Difference listings
>>
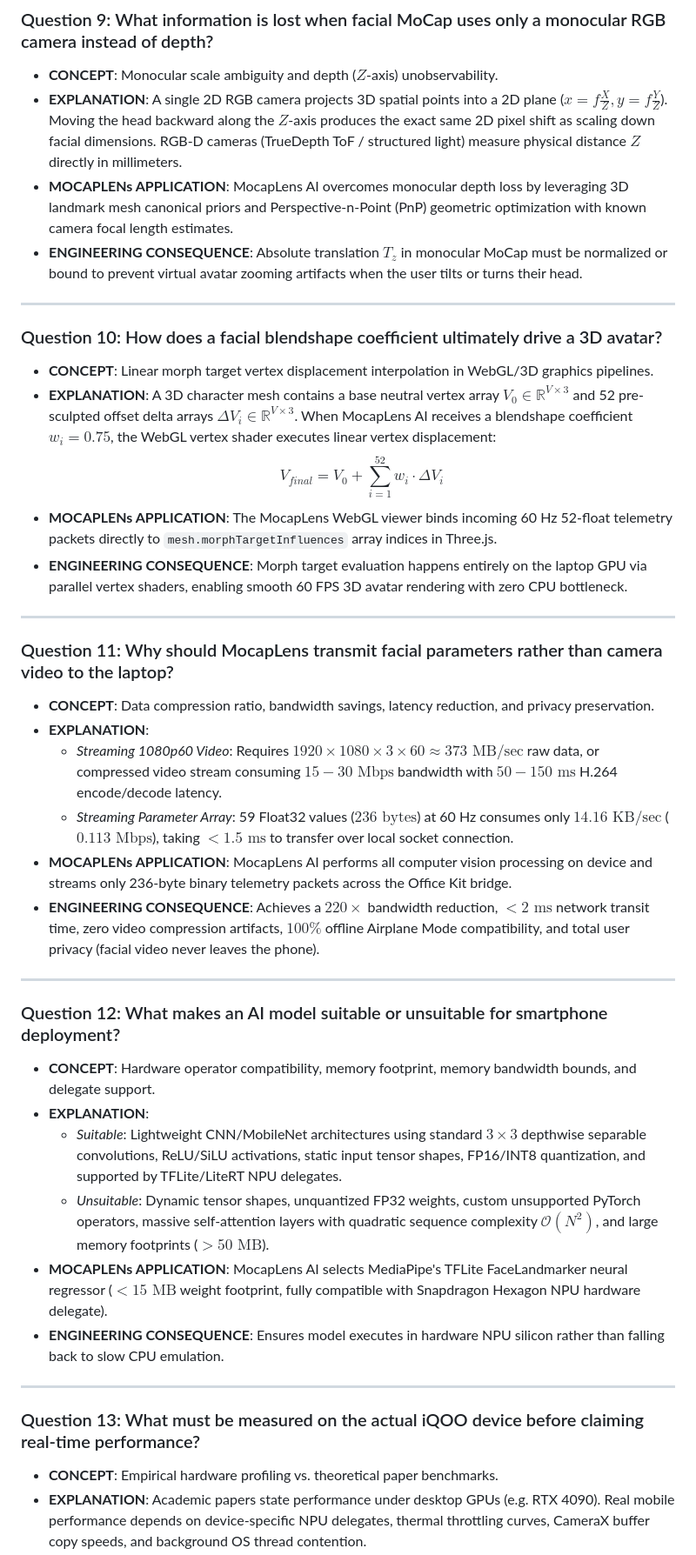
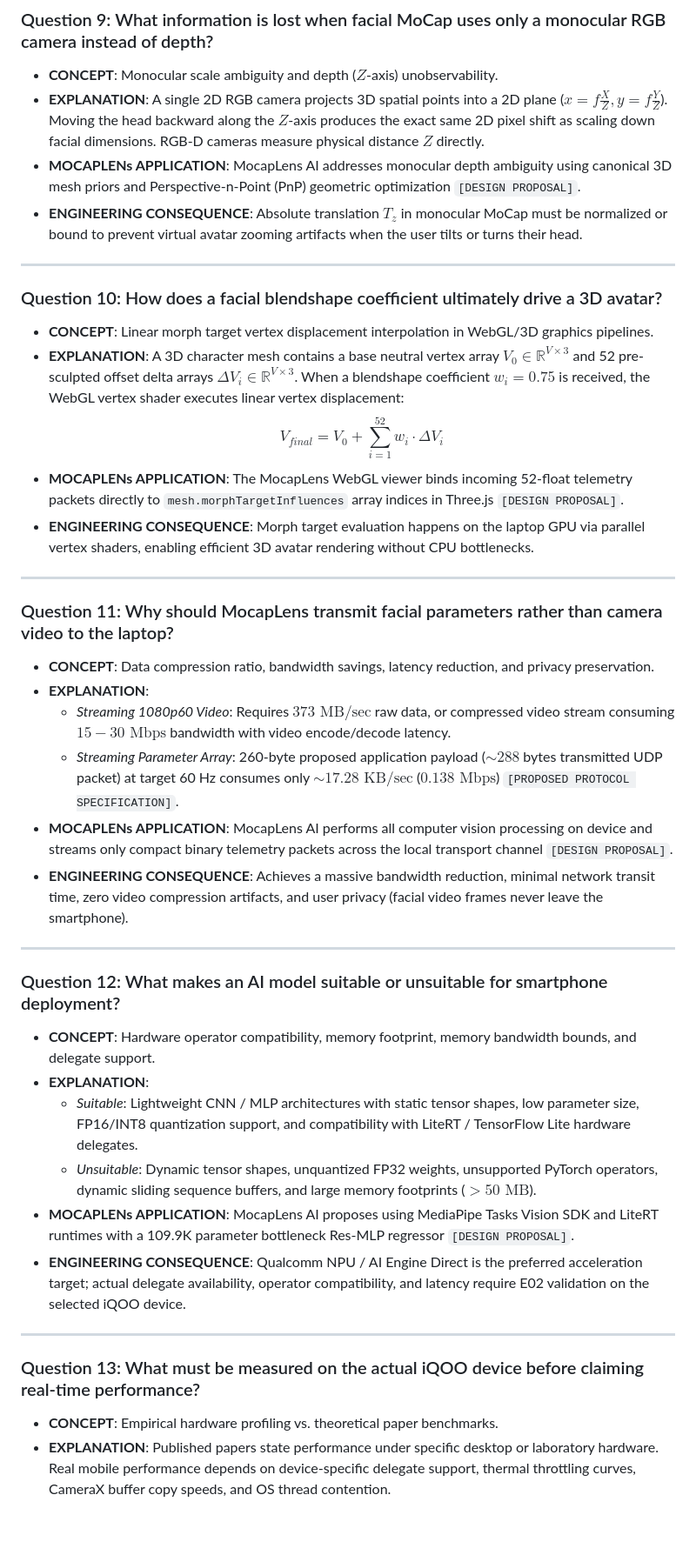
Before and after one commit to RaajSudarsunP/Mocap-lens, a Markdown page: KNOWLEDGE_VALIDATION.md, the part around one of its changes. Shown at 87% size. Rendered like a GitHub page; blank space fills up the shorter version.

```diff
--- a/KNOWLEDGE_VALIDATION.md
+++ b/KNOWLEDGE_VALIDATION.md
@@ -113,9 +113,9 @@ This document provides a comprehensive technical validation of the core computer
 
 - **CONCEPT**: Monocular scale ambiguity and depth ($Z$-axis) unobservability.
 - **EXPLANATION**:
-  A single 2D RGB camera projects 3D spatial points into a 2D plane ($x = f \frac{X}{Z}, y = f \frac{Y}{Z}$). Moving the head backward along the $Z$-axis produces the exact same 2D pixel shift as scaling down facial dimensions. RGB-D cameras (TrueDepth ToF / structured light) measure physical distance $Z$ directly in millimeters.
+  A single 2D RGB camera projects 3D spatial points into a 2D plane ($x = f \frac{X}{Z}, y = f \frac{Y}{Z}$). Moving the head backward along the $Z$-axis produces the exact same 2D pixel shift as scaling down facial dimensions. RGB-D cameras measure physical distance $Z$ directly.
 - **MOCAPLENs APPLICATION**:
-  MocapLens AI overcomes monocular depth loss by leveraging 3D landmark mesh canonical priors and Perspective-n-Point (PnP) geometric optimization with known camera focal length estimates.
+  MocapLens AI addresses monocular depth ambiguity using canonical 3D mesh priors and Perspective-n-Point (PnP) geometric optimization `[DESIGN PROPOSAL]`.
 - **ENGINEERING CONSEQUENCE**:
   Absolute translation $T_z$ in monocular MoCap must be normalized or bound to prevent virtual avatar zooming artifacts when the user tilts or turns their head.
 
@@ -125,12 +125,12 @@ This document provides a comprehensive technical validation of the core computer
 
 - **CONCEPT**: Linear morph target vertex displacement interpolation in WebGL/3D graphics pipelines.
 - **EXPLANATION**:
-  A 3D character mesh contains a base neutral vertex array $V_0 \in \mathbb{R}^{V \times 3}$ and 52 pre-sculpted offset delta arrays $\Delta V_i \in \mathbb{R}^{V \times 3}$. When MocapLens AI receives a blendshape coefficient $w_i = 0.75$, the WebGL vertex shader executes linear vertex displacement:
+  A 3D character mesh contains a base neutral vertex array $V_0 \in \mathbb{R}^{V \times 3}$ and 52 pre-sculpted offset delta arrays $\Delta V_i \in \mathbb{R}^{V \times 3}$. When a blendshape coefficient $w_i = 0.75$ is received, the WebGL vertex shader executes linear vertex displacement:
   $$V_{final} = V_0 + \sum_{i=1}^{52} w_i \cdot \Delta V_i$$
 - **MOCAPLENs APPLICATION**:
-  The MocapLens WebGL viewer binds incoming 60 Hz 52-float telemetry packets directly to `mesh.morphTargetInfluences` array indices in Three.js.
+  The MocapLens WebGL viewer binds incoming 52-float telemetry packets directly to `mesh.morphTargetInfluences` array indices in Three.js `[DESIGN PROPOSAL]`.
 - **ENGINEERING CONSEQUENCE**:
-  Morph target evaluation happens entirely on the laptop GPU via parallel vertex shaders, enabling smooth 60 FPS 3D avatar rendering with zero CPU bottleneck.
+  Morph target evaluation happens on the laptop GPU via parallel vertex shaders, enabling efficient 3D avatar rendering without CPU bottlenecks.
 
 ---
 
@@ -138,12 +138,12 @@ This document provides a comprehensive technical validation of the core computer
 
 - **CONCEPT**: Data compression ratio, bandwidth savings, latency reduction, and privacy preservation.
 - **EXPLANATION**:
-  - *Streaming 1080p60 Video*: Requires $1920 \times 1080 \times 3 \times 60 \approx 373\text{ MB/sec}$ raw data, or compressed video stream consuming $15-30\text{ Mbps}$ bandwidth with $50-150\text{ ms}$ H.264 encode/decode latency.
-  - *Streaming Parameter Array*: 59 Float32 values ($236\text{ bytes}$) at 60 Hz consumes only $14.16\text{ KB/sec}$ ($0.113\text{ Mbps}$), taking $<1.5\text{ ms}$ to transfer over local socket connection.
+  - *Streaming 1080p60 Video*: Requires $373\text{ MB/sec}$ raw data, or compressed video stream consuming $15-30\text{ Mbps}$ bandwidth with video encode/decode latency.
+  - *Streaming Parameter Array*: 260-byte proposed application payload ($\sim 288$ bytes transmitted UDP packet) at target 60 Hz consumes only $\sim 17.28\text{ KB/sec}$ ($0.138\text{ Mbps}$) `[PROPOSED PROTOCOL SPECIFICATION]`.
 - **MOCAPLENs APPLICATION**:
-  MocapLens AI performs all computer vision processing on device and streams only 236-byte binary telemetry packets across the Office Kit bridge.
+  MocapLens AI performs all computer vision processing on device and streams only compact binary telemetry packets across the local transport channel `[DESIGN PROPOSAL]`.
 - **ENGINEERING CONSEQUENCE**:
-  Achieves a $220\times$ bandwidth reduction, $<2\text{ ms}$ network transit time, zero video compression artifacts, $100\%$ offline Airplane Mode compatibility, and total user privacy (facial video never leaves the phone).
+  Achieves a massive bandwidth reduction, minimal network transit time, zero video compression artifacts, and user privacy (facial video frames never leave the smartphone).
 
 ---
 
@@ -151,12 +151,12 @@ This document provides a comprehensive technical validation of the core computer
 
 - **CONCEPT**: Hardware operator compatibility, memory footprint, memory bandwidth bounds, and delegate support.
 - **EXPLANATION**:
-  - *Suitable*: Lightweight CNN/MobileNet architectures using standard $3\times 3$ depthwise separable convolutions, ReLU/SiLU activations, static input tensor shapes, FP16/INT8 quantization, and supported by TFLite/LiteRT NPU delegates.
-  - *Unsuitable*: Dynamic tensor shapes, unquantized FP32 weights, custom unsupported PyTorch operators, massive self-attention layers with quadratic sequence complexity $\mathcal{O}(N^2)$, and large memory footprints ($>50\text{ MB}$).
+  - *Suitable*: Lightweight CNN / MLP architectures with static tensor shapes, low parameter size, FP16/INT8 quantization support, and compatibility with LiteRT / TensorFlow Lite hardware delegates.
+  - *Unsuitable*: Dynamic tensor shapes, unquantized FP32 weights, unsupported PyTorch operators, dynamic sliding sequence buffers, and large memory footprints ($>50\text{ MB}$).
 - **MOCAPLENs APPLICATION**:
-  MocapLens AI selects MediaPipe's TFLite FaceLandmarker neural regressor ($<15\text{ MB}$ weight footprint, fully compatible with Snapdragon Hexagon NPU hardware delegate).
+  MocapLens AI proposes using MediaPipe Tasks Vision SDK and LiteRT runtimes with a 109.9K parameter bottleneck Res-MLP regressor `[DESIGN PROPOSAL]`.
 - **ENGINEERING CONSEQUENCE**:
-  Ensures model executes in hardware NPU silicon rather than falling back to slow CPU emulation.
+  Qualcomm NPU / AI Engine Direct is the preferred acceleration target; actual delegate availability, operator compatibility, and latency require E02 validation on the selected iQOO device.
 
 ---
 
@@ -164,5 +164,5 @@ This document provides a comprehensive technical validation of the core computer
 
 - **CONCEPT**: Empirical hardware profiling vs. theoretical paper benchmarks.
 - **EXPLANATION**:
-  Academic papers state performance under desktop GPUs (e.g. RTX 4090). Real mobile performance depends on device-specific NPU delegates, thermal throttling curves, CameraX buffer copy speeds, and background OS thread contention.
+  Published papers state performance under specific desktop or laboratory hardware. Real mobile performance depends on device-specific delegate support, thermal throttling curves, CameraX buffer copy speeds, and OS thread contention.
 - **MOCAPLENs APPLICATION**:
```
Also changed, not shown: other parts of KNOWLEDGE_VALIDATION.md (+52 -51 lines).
<<
Exercise objective
Output the records verbatim, every one of them, and keep the pictures out.

Output of the exercise
Before and after one commit to RaajSudarsunP/Mocap-lens, a Markdown page: KNOWLEDGE_VALIDATION.md, the part around one of its changes. Shown at 87% size. Rendered like a GitHub page; blank space fills up the shorter version.

```diff
--- a/KNOWLEDGE_VALIDATION.md
+++ b/KNOWLEDGE_VALIDATION.md
@@ -113,9 +113,9 @@ This document provides a comprehensive technical validation of the core computer
 
 - **CONCEPT**: Monocular scale ambiguity and depth ($Z$-axis) unobservability.
 - **EXPLANATION**:
-  A single 2D RGB camera projects 3D spatial points into a 2D plane ($x = f \frac{X}{Z}, y = f \frac{Y}{Z}$). Moving the head backward along the $Z$-axis produces the exact same 2D pixel shift as scaling down facial dimensions. RGB-D cameras (TrueDepth ToF / structured light) measure physical distance $Z$ directly in millimeters.
+  A single 2D RGB camera projects 3D spatial points into a 2D plane ($x = f \frac{X}{Z}, y = f \frac{Y}{Z}$). Moving the head backward along the $Z$-axis produces the exact same 2D pixel shift as scaling down facial dimensions. RGB-D cameras measure physical distance $Z$ directly.
 - **MOCAPLENs APPLICATION**:
-  MocapLens AI overcomes monocular depth loss by leveraging 3D landmark mesh canonical priors and Perspective-n-Point (PnP) geometric optimization with known camera focal length estimates.
+  MocapLens AI addresses monocular depth ambiguity using canonical 3D mesh priors and Perspective-n-Point (PnP) geometric optimization `[DESIGN PROPOSAL]`.
 - **ENGINEERING CONSEQUENCE**:
   Absolute translation $T_z$ in monocular MoCap must be normalized or bound to prevent virtual avatar zooming artifacts when the user tilts or turns their head.
 
@@ -125,12 +125,12 @@ This document provides a comprehensive technical validation of the core computer
 
 - **CONCEPT**: Linear morph target vertex displacement interpolation in WebGL/3D graphics pipelines.
 - **EXPLANATION**:
-  A 3D character mesh contains a base neutral vertex array $V_0 \in \mathbb{R}^{V \times 3}$ and 52 pre-sculpted offset delta arrays $\Delta V_i \in \mathbb{R}^{V \times 3}$. When MocapLens AI receives a blendshape coefficient $w_i = 0.75$, the WebGL vertex shader executes linear vertex displacement:
+  A 3D character mesh contains a base neutral vertex array $V_0 \in \mathbb{R}^{V \times 3}$ and 52 pre-sculpted offset delta arrays $\Delta V_i \in \mathbb{R}^{V \times 3}$. When a blendshape coefficient $w_i = 0.75$ is received, the WebGL vertex shader executes linear vertex displacement:
   $$V_{final} = V_0 + \sum_{i=1}^{52} w_i \cdot \Delta V_i$$
 - **MOCAPLENs APPLICATION**:
-  The MocapLens WebGL viewer binds incoming 60 Hz 52-float telemetry packets directly to `mesh.morphTargetInfluences` array indices in Three.js.
+  The MocapLens WebGL viewer binds incoming 52-float telemetry packets directly to `mesh.morphTargetInfluences` array indices in Three.js `[DESIGN PROPOSAL]`.
 - **ENGINEERING CONSEQUENCE**:
-  Morph target evaluation happens entirely on the laptop GPU via parallel vertex shaders, enabling smooth 60 FPS 3D avatar rendering with zero CPU bottleneck.
+  Morph target evaluation happens on the laptop GPU via parallel vertex shaders, enabling efficient 3D avatar rendering without CPU bottlenecks.
 
 ---
 
@@ -138,12 +138,12 @@ This document provides a comprehensive technical validation of the core computer
 
 - **CONCEPT**: Data compression ratio, bandwidth savings, latency reduction, and privacy preservation.
 - **EXPLANATION**:
-  - *Streaming 1080p60 Video*: Requires $1920 \times 1080 \times 3 \times 60 \approx 373\text{ MB/sec}$ raw data, or compressed video stream consuming $15-30\text{ Mbps}$ bandwidth with $50-150\text{ ms}$ H.264 encode/decode latency.
-  - *Streaming Parameter Array*: 59 Float32 values ($236\text{ bytes}$) at 60 Hz consumes only $14.16\text{ KB/sec}$ ($0.113\text{ Mbps}$), taking $<1.5\text{ ms}$ to transfer over local socket connection.
+  - *Streaming 1080p60 Video*: Requires $373\text{ MB/sec}$ raw data, or compressed video stream consuming $15-30\text{ Mbps}$ bandwidth with video encode/decode latency.
+  - *Streaming Parameter Array*: 260-byte proposed application payload ($\sim 288$ bytes transmitted UDP packet) at target 60 Hz consumes only $\sim 17.28\text{ KB/sec}$ ($0.138\text{ Mbps}$) `[PROPOSED PROTOCOL SPECIFICATION]`.
 - **MOCAPLENs APPLICATION**:
-  MocapLens AI performs all computer vision processing on device and streams only 236-byte binary telemetry packets across the Office Kit bridge.
+  MocapLens AI performs all computer vision processing on device and streams only compact binary telemetry packets across the local transport channel `[DESIGN PROPOSAL]`.
 - **ENGINEERING CONSEQUENCE**:
-  Achieves a $220\times$ bandwidth reduction, $<2\text{ ms}$ network transit time, zero video compression artifacts, $100\%$ offline Airplane Mode compatibility, and total user privacy (facial video never leaves the phone).
+  Achieves a massive bandwidth reduction, minimal network transit time, zero video compression artifacts, and user privacy (facial video frames never leave the smartphone).
 
 ---
 
@@ -151,12 +151,12 @@ This document provides a comprehensive technical validation of the core computer
 
 - **CONCEPT**: Hardware operator compatibility, memory footprint, memory bandwidth bounds, and delegate support.
 - **EXPLANATION**:
-  - *Suitable*: Lightweight CNN/MobileNet architectures using standard $3\times 3$ depthwise separable convolutions, ReLU/SiLU activations, static input tensor shapes, FP16/INT8 quantization, and supported by TFLite/LiteRT NPU delegates.
-  - *Unsuitable*: Dynamic tensor shapes, unquantized FP32 weights, custom unsupported PyTorch operators, massive self-attention layers with quadratic sequence complexity $\mathcal{O}(N^2)$, and large memory footprints ($>50\text{ MB}$).
+  - *Suitable*: Lightweight CNN / MLP architectures with static tensor shapes, low parameter size, FP16/INT8 quantization support, and compatibility with LiteRT / TensorFlow Lite hardware delegates.
+  - *Unsuitable*: Dynamic tensor shapes, unquantized FP32 weights, unsupported PyTorch operators, dynamic sliding sequence buffers, and large memory footprints ($>50\text{ MB}$).
 - **MOCAPLENs APPLICATION**:
-  MocapLens AI selects MediaPipe's TFLite FaceLandmarker neural regressor ($<15\text{ MB}$ weight footprint, fully compatible with Snapdragon Hexagon NPU hardware delegate).
+  MocapLens AI proposes using MediaPipe Tasks Vision SDK and LiteRT runtimes with a 109.9K parameter bottleneck Res-MLP regressor `[DESIGN PROPOSAL]`.
 - **ENGINEERING CONSEQUENCE**:
-  Ensures model executes in hardware NPU silicon rather than falling back to slow CPU emulation.
+  Qualcomm NPU / AI Engine Direct is the preferred acceleration target; actual delegate availability, operator compatibility, and latency require E02 validation on the selected iQOO device.
 
 ---
 
@@ -164,5 +164,5 @@ This document provides a comprehensive technical validation of the core computer
 
 - **CONCEPT**: Empirical hardware profiling vs. theoretical paper benchmarks.
 - **EXPLANATION**:
-  Academic papers state performance under desktop GPUs (e.g. RTX 4090). Real mobile performance depends on device-specific NPU delegates, thermal throttling curves, CameraX buffer copy speeds, and background OS thread contention.
+  Published papers state performance under specific desktop or laboratory hardware. Real mobile performance depends on device-specific delegate support, thermal throttling curves, CameraX buffer copy speeds, and OS thread contention.
 - **MOCAPLENs APPLICATION**:
```
Also changed, not shown: other parts of KNOWLEDGE_VALIDATION.md (+52 -51 lines).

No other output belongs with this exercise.